> _WHAT IS REQUIRED_
In the records, find every line with the word "prose" and copy it out.

Top of DATA LISTING

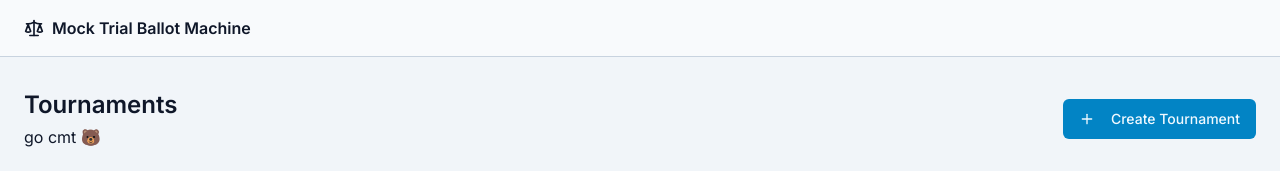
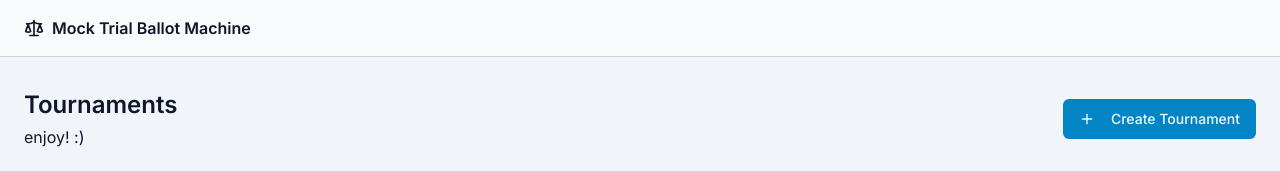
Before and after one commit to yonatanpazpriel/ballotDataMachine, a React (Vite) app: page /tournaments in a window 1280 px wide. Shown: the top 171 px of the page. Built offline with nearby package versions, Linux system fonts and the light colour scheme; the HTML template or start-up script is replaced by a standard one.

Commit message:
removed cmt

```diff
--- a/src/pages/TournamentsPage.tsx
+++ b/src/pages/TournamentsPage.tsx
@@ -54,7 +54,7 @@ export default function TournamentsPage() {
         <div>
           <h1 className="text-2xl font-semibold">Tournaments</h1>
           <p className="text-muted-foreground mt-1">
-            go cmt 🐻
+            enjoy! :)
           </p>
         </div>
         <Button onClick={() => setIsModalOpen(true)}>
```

Bottom of DATA LISTING
Top of DATA LISTING

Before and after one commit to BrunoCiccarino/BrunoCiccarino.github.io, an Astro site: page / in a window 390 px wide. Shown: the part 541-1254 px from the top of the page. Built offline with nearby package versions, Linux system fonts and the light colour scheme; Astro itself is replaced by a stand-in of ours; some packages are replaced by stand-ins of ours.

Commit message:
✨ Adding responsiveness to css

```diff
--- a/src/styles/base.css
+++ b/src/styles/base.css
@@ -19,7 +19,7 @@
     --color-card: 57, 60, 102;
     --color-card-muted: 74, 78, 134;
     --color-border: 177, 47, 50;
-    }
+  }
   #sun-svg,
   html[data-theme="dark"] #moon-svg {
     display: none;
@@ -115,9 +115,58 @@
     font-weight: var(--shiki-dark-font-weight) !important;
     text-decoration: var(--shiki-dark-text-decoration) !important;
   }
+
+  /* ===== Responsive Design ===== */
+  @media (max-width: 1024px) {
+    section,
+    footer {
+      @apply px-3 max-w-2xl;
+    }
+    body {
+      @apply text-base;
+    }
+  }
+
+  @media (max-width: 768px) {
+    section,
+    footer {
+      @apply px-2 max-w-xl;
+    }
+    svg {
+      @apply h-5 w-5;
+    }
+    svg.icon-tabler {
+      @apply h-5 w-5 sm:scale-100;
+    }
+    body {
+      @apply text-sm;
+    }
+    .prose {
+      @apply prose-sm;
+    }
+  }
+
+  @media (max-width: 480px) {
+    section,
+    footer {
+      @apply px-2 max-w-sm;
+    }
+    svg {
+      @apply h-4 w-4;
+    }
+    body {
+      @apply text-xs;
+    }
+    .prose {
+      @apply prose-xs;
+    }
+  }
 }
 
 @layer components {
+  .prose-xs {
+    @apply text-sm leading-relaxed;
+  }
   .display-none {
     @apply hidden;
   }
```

Bottom of DATA LISTING
Top of DATA LISTING

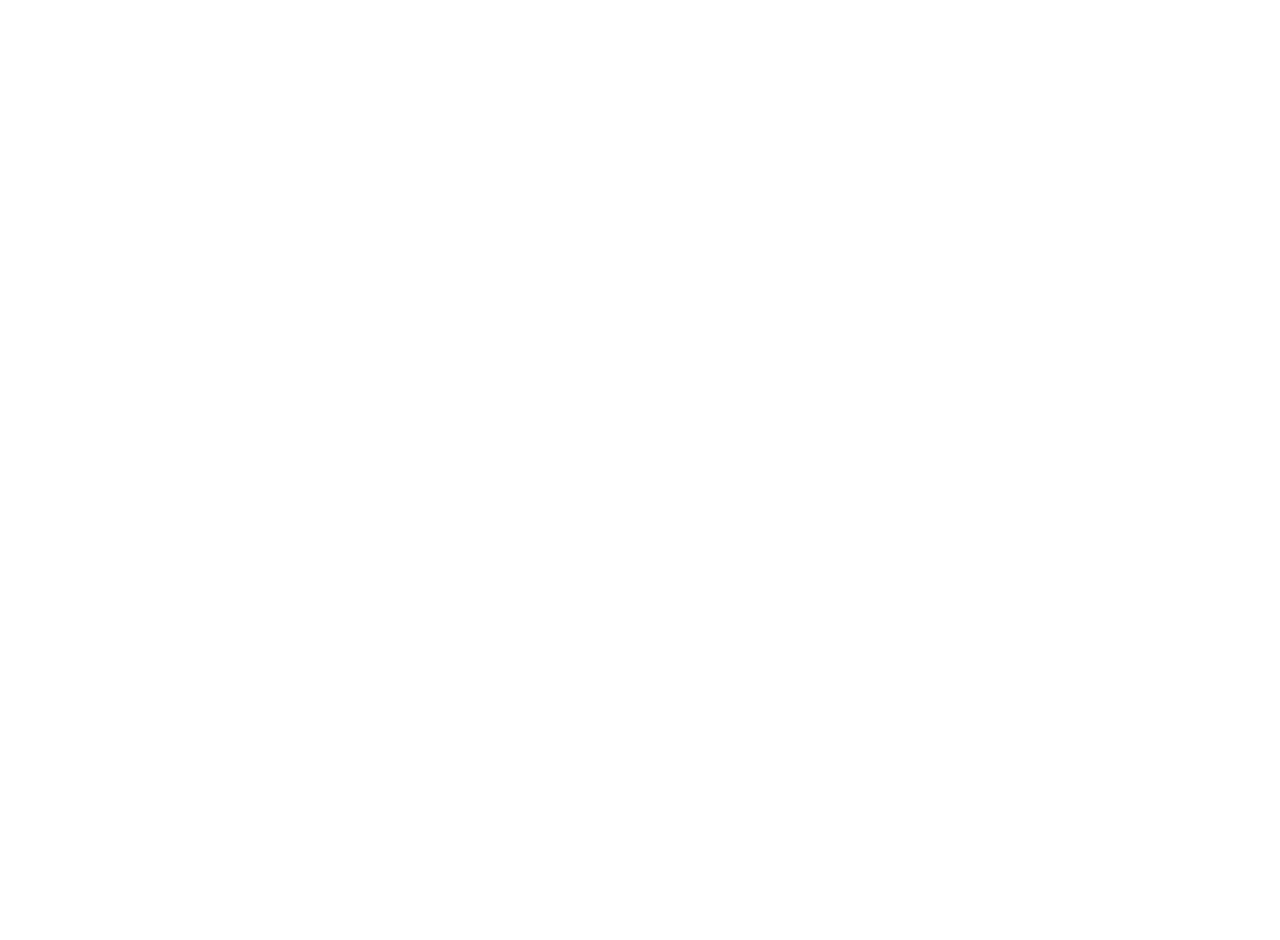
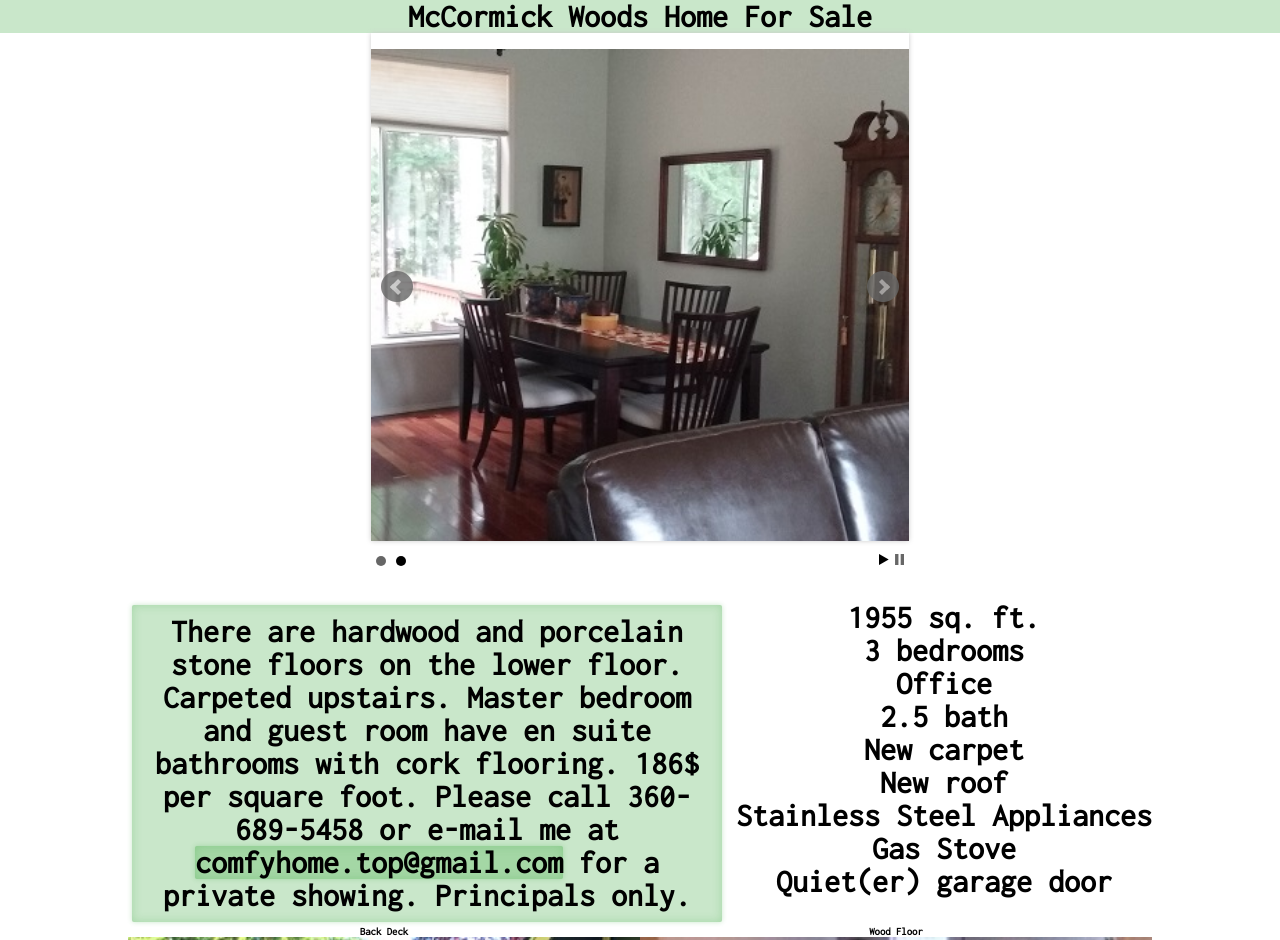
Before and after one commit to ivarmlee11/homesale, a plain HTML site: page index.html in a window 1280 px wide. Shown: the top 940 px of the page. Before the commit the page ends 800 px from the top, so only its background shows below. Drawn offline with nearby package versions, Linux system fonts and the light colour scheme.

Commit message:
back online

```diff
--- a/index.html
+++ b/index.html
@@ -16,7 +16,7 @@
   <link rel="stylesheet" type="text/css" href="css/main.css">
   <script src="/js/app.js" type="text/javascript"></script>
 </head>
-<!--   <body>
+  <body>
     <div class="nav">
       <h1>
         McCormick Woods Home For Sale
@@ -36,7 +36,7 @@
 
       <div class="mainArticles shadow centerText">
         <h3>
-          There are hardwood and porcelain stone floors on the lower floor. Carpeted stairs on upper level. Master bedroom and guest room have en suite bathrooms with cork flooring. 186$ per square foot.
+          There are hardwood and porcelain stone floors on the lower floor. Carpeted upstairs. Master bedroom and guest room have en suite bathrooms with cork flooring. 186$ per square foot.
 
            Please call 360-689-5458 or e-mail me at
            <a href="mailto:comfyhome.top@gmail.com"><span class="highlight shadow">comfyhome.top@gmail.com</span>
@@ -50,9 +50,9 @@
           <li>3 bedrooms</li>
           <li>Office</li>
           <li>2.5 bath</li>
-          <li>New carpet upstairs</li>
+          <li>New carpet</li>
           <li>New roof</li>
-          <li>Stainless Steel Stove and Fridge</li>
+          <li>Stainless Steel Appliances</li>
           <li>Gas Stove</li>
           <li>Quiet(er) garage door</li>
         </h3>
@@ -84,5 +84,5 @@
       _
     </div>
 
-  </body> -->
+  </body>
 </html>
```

Bottom of DATA LISTING

> _OUTPUT FOR THIS TASK_
+    .prose {
+      @apply prose-sm;
+    .prose {
+      @apply prose-xs;
+  .prose-xs {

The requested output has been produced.